Records from a data source
· · · · · · ·

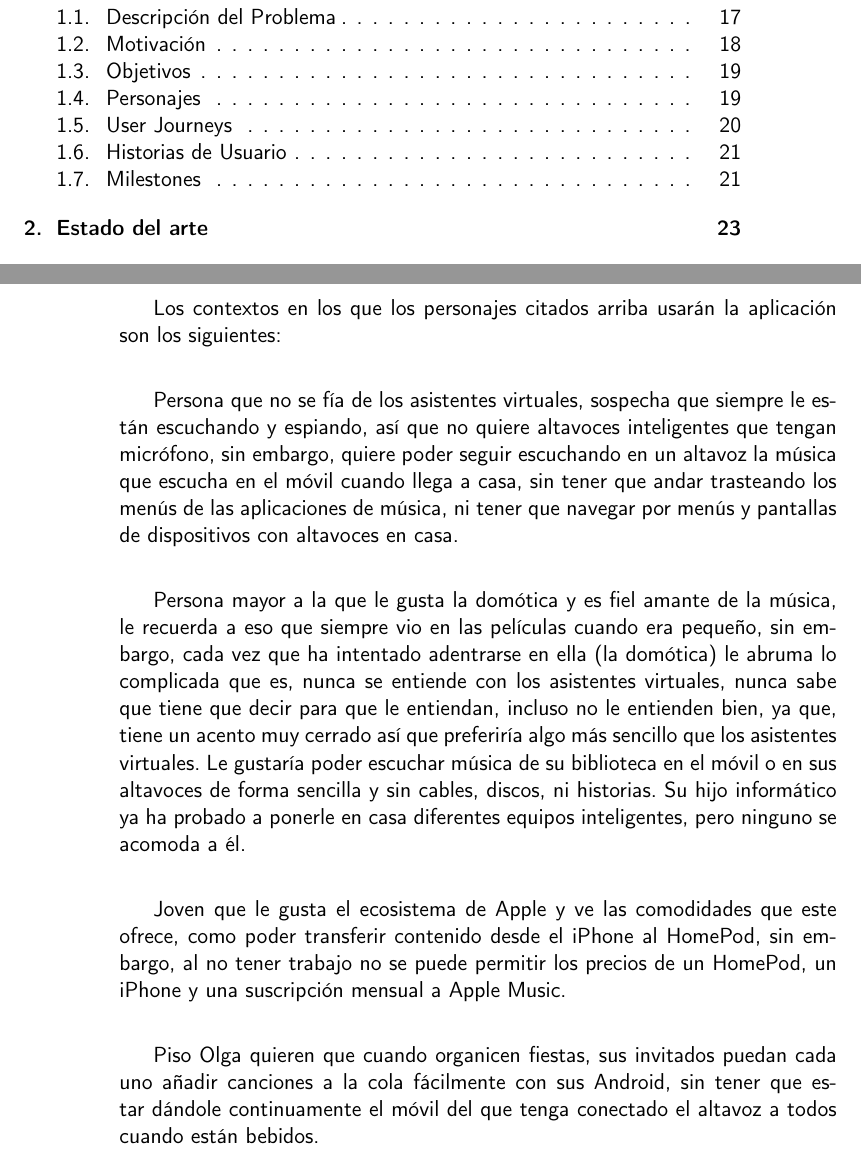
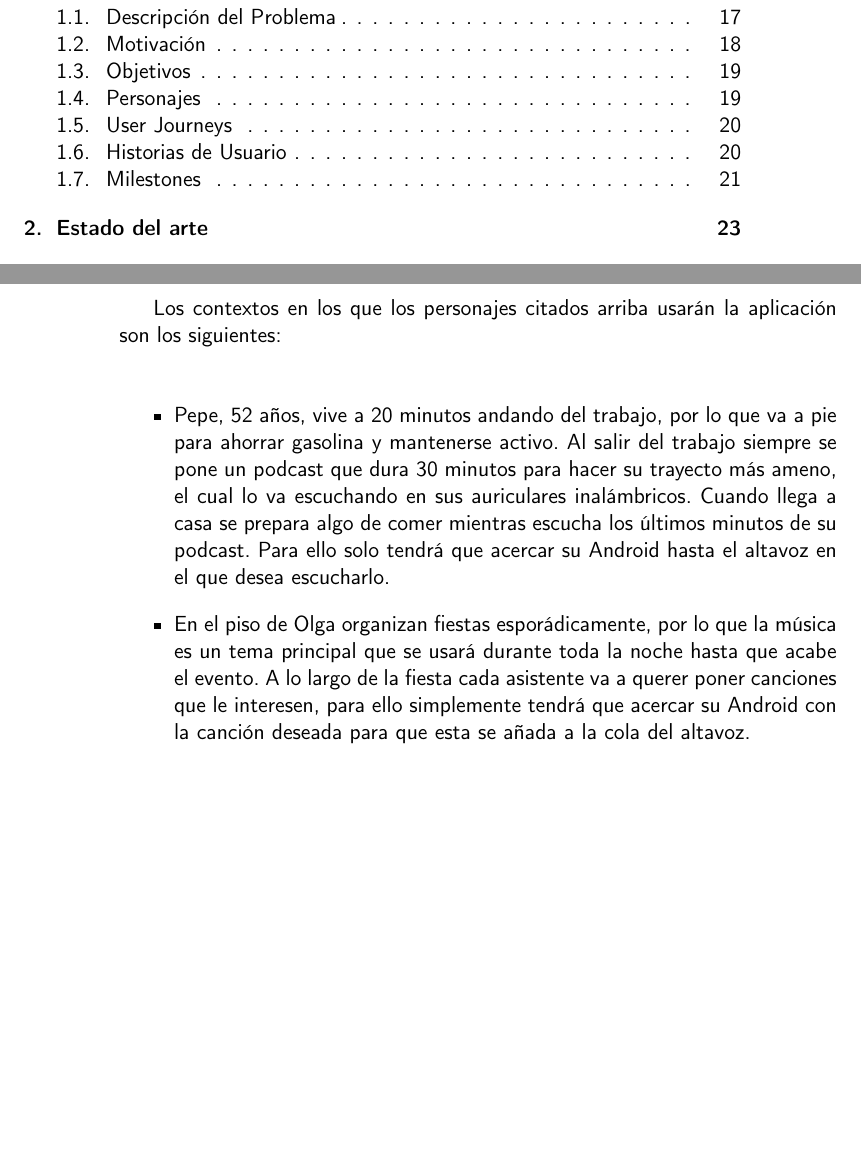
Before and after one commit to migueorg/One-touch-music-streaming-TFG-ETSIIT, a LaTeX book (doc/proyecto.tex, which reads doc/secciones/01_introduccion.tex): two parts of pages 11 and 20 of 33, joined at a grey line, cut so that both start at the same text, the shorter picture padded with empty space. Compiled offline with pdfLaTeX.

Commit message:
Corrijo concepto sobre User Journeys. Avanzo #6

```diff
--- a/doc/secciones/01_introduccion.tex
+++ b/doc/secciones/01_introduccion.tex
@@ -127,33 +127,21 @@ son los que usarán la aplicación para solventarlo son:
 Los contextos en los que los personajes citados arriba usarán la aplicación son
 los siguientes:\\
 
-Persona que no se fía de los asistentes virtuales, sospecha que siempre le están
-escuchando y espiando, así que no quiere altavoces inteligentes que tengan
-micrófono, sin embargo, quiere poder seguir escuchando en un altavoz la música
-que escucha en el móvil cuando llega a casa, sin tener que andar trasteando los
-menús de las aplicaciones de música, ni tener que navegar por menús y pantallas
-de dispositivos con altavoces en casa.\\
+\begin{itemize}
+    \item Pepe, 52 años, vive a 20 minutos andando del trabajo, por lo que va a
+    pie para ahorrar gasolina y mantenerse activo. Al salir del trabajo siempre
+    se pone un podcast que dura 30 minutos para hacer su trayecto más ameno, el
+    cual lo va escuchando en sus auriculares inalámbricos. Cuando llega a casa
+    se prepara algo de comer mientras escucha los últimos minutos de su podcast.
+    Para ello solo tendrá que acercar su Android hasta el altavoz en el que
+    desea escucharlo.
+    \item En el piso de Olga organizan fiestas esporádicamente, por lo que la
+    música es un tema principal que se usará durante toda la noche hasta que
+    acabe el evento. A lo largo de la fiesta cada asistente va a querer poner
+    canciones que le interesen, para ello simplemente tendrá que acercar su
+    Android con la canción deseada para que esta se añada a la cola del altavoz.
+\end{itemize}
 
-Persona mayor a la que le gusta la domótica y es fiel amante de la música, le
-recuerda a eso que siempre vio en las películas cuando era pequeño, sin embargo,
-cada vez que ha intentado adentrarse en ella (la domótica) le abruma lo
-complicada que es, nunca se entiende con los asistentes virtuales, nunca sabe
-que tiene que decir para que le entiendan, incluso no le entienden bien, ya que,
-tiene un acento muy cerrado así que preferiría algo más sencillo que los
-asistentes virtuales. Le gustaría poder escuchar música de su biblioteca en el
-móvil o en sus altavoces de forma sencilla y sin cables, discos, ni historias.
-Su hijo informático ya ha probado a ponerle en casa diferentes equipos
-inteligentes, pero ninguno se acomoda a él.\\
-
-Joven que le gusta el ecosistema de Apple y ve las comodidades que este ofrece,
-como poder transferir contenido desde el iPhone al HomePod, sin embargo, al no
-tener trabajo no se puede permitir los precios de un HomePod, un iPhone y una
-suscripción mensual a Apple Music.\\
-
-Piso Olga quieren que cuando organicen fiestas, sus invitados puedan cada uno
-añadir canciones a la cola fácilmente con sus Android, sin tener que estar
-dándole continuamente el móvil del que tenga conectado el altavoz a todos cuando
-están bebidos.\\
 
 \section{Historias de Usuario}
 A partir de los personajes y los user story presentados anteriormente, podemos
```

· · · · · · ·

### Task description
Among the lines above, list those that contain the word "escuchando".

### Answer section
-escuchando y espiando, así que no quiere altavoces inteligentes que tengan
-micrófono, sin embargo, quiere poder seguir escuchando en un altavoz la música
+    cual lo va escuchando en sus auriculares inalámbricos. Cuando llega a casa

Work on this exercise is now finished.